MALAYSIA: Promoting Interreligious Dialogue
In an interview with UCA News at the recent Federation of Asian Bishops' Conference symposium on Religious Life, held in Hua Hin, Thailand, Bishop Paul Tan Chee Ing S.J. of Melaka-Johor underlined the commitment of the Church to promote interreligious dialogue in Malaysia. An increasing "islamization" is taking place in the country where 60% of its 28 million people profess Islam. The bishop spoke about the ongoing controversy surrounding Malaysian Christians use of the word "Allah" and the various issues connected with "islamization". This year the government confiscated 15.000 Malay-language bibles because they contain the word "Allah", used to refer to God. The Church has become embroiled in a dispute with the government to assert its right to use "Allah" arguing that the country's home Minister had contravened the Constitution when he introduced new conditions banning the use of the word "Allah" to mean any God other than the Muslim God. The word was used in the Herald, a newspaper of the Catholic Church, meant only for Christians and distributed only in churches. The Church has appealed to the Constitution, which protects the fundamental rights of religious minorities to carry out their worship freely. In recent days, the High Court of Justice declared unconstitutional the Government's decision to prohibit non-Muslims using the word "Allah" to refer to God. Unfortunately, extremist Muslims reacted to the ruling by setting fire to several Christian churches. The Government plans to appeal this ruling.
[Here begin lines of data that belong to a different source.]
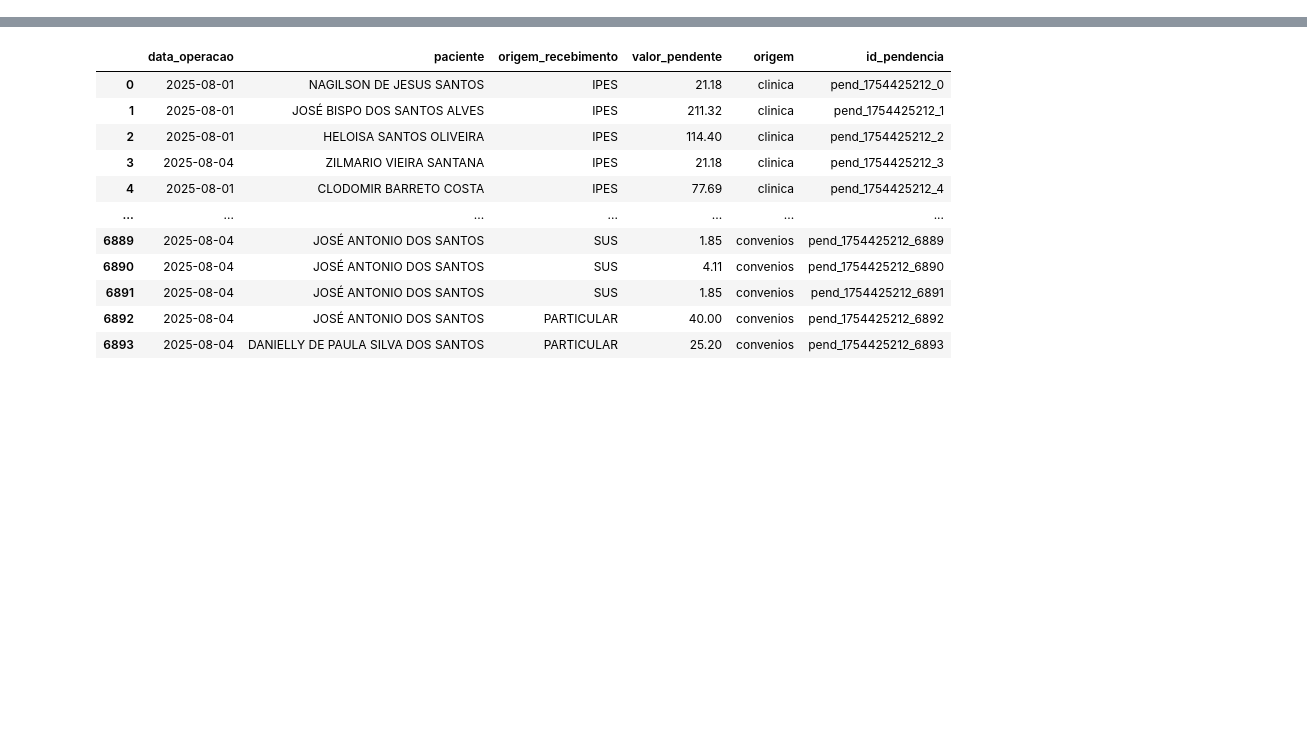
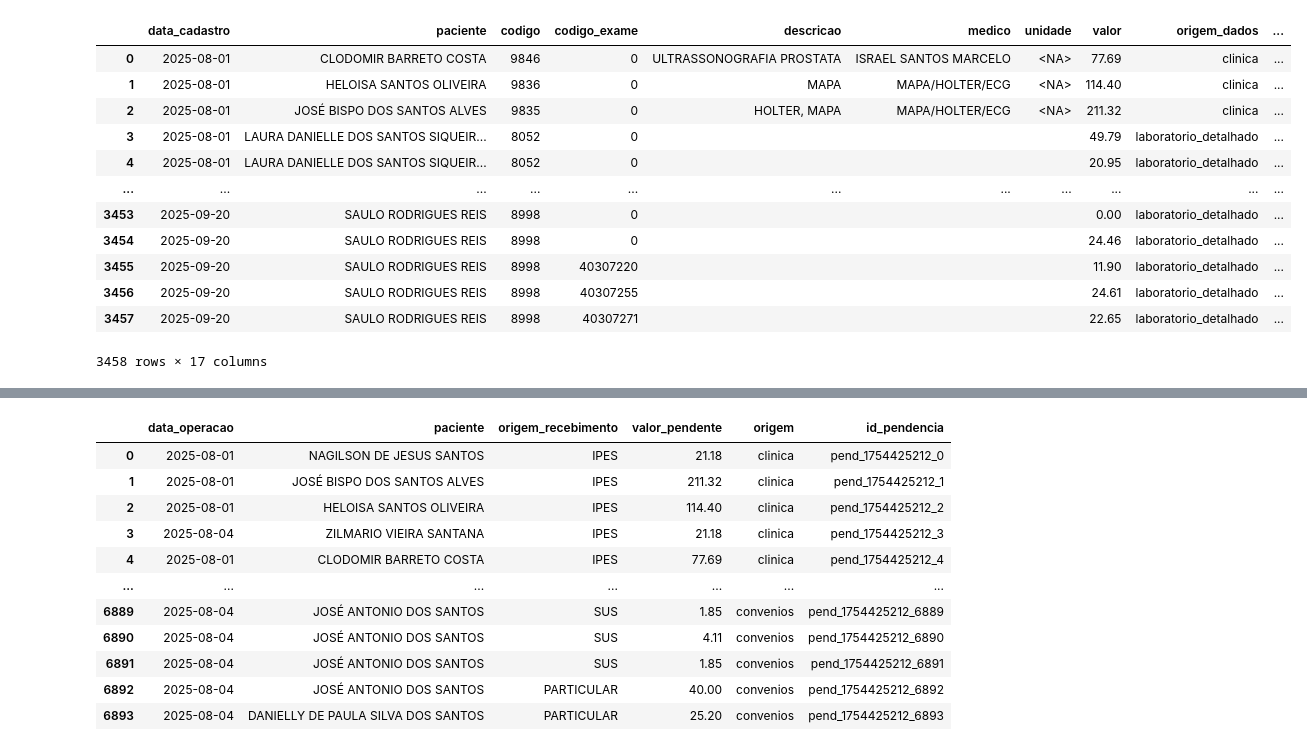
Before and after one commit to leoparipiranga/clinicasantasaude, a Jupyter notebook: testa_importacao.ipynb, the cells around one changed output, grey strips where cells are left out. Drawn from its saved outputs; the diff is of its cells as text; code cells hidden in the pictures; blank space fills up the shorter version.

```diff
--- a/testa_importacao.ipynb
+++ b/testa_importacao.ipynb
@@ -3,0 +16,18 @@ import pickle
+# %%
+with open('data/ipes_consolidado.pkl', 'rb') as f:
+    ipes = pickle.load(f)
+ipes
+# %% [output]
+|  | data_cadastro | paciente | codigo | codigo_exame | descricao | medico | unidade | valor | origem_dados | ... |
+| 0 | 2025-08-01 | CLODOMIR BARRETO COSTA | 9846 | 0 | ULTRASSONOGRAFIA PROSTATA | ISRAEL SANTOS MARCELO | <NA> | 77.69 | clinica | ... |
+| 1 | 2025-08-01 | HELOISA SANTOS OLIVEIRA | 9836 | 0 | MAPA | MAPA/HOLTER/ECG | <NA> | 114.40 | clinica | ... |
+| 2 | 2025-08-01 | JOSÉ BISPO DOS SANTOS ALVES | 9835 | 0 | HOLTER, MAPA | MAPA/HOLTER/ECG | <NA> | 211.32 | clinica | ... |
+| 3 | 2025-08-01 | LAURA DANIELLE DOS SANTOS SIQUEIR... | 8052 | 0 |  |  |  | 49.79 | laboratorio_detalhado | ... |
+| 4 | 2025-08-01 | LAURA DANIELLE DOS SANTOS SIQUEIR... | 8052 | 0 |  |  |  | 20.95 | laboratorio_detalhado | ... |
+| ... | ... | ... | ... | ... | ... | ... | ... | ... | ... | ... |
+| 3453 | 2025-09-20 | SAULO RODRIGUES REIS | 8998 | 0 |  |  |  | 0.00 | laboratorio_detalhado | ... |
+| 3454 | 2025-09-20 | SAULO RODRIGUES REIS | 8998 | 0 |  |  |  | 24.46 | laboratorio_detalhado | ... |
+| 3455 | 2025-09-20 | SAULO RODRIGUES REIS | 8998 | 40307220 |  |  |  | 11.90 | laboratorio_detalhado | ... |
+| 3456 | 2025-09-20 | SAULO RODRIGUES REIS | 8998 | 40307255 |  |  |  | 24.61 | laboratorio_detalhado | ... |
+| 3457 | 2025-09-20 | SAULO RODRIGUES REIS | 8998 | 40307271 |  |  |  | 22.65 | laboratorio_detalhado | ... |
+3458 rows × 17 columns
```
Also changed, not shown: parts of 13 cells of this notebook, 28 other files.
The First Automobile. Flemish Jesuit Ferdinand Verbiest, a missionary at the Chinese Imperial Court after Matteo Ricci, is credited with inventing the first motor vehicle, as a toy for the Emperor. Built and tested in 1679, it was two feet long and was operated by an eolipyle that warned the embers. A steam jet struck a horizontal wheel with blades which meshed with the front wheels. It was tested in the courtyard of the Imperial Palace in Beijing to the great delight of the emperor and other spectators. Verbiest was an astronomer and mathematician who earned his Presidency of the Imperial Board of Mathematics in a competition with Chinese astronomers.